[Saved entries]
*** Block opens ***

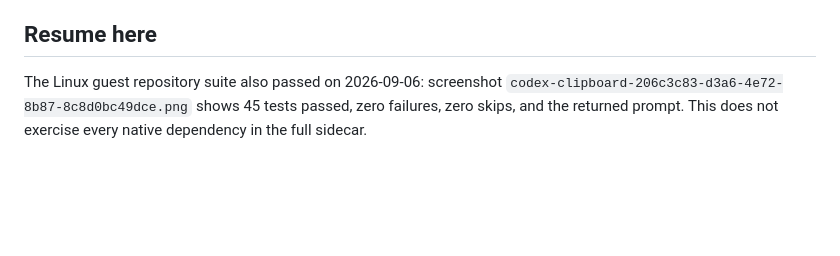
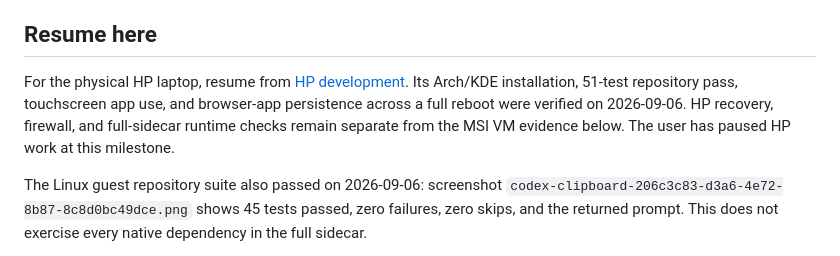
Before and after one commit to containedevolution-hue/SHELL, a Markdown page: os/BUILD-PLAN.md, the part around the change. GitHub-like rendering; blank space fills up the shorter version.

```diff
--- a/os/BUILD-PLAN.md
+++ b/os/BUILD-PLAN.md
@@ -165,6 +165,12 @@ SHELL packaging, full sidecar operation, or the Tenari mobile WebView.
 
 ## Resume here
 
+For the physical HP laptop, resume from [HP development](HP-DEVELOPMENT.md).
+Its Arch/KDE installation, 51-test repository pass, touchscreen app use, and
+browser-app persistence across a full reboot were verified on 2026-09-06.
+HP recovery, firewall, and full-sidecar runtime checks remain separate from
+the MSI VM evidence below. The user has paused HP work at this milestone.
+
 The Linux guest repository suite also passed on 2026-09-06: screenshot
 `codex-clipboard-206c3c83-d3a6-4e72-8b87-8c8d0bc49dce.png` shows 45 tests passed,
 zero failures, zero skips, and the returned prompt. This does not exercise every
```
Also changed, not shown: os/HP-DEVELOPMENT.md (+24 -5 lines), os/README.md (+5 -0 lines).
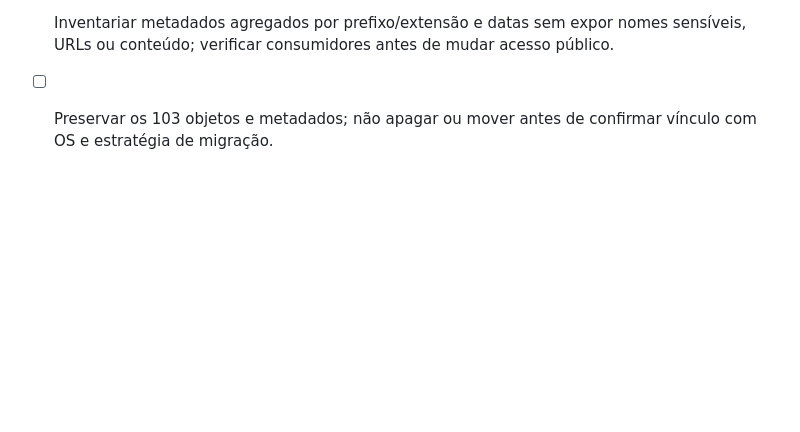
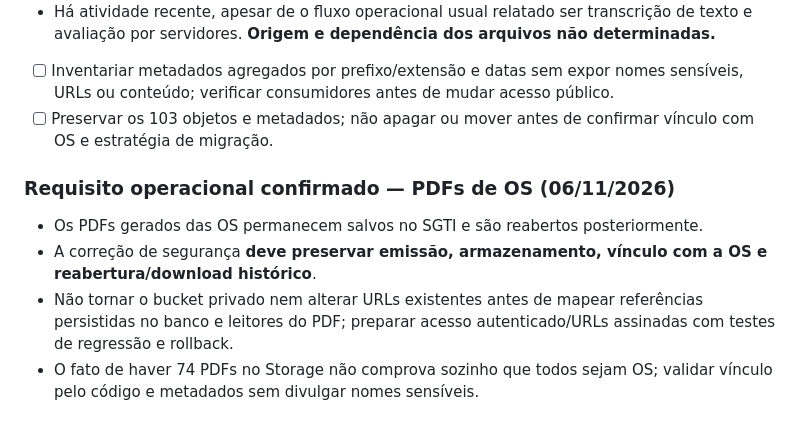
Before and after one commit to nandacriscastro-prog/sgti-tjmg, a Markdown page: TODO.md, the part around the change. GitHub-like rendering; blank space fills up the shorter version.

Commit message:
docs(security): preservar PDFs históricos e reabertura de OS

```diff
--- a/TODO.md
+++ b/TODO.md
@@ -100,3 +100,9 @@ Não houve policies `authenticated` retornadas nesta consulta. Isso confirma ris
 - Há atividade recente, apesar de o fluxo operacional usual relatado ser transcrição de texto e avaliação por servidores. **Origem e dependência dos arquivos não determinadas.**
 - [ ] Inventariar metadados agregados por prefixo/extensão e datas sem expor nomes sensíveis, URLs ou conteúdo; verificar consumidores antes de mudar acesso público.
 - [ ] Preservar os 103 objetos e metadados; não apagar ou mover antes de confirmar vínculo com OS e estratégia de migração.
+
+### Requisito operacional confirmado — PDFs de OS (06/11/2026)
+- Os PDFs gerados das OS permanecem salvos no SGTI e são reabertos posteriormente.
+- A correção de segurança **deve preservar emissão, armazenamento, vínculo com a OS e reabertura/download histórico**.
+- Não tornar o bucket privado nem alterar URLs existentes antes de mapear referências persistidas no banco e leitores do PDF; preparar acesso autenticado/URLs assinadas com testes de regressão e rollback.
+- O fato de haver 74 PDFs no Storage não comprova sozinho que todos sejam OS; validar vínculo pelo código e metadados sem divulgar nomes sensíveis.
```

*** Block closes ***
*** Block opens ***

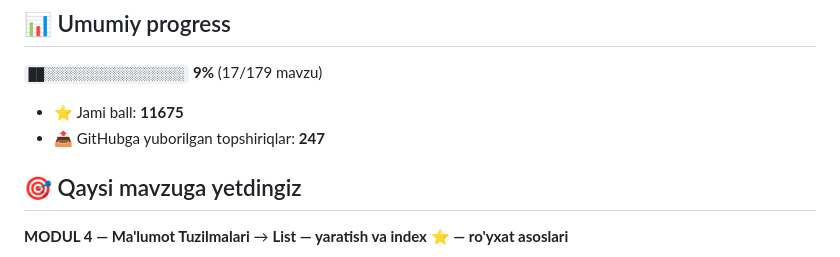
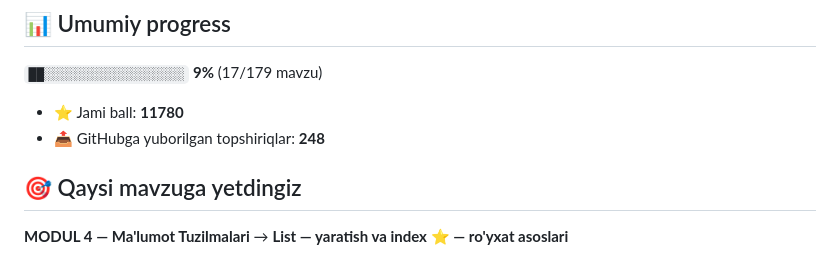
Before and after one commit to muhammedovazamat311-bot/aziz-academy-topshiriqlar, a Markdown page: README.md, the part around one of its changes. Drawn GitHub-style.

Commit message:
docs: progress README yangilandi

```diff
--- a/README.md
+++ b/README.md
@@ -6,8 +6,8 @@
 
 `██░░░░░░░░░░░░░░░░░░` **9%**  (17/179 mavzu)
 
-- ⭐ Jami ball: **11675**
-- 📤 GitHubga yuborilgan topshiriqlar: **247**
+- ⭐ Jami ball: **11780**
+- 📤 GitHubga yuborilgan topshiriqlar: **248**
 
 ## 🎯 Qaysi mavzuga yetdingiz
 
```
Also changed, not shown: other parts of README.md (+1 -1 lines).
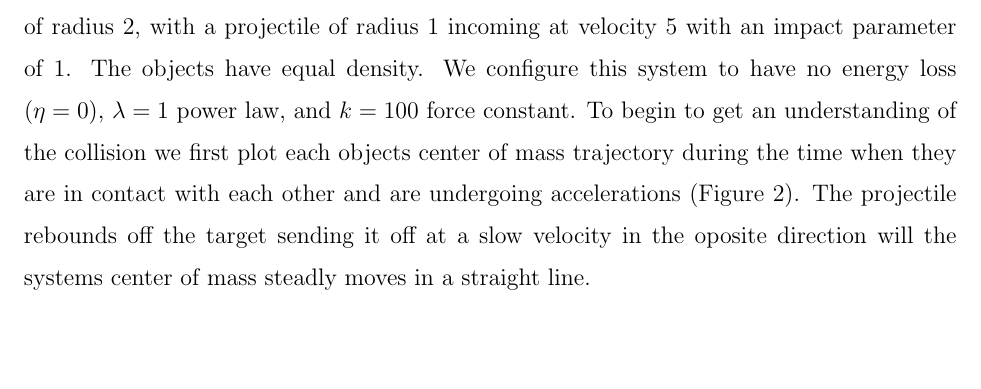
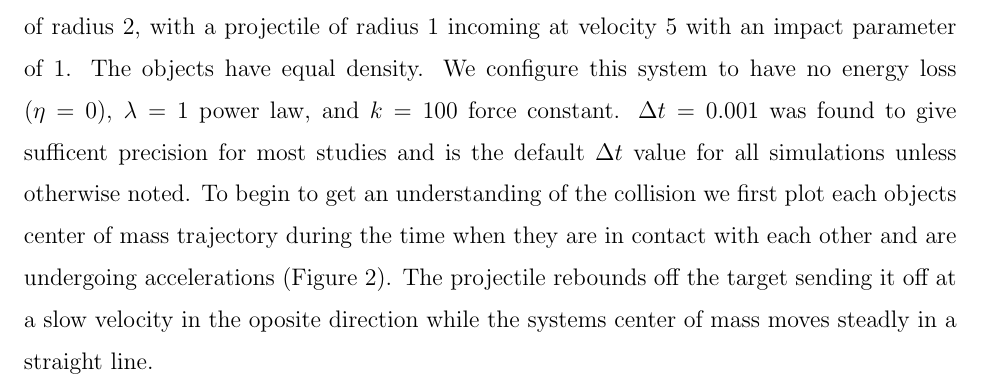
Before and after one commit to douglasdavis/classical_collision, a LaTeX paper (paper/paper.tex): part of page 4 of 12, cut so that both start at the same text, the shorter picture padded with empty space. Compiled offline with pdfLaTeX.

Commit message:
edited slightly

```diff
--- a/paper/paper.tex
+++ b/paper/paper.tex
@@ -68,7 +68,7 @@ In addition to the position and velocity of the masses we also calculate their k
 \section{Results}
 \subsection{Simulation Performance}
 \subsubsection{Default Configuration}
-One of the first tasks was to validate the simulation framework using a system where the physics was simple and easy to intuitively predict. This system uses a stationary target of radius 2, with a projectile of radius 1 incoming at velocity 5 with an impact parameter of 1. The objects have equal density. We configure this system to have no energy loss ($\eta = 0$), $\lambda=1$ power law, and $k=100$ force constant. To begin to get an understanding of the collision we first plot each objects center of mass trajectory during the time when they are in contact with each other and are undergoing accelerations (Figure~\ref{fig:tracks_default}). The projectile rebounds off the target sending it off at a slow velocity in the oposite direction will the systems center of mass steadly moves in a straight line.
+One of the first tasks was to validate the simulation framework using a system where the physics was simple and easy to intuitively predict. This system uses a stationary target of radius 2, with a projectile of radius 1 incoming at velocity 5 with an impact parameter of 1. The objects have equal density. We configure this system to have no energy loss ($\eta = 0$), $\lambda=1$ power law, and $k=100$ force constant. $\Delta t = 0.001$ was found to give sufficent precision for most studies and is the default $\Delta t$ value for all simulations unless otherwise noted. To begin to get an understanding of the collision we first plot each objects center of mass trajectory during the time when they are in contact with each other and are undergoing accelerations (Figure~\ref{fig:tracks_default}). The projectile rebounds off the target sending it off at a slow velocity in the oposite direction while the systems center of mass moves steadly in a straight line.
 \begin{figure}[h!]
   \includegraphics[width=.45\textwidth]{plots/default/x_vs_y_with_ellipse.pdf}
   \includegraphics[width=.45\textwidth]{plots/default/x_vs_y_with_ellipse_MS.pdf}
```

*** Block closes ***

Only the count, nothing else: how many lines of the records hold the word "README"?

6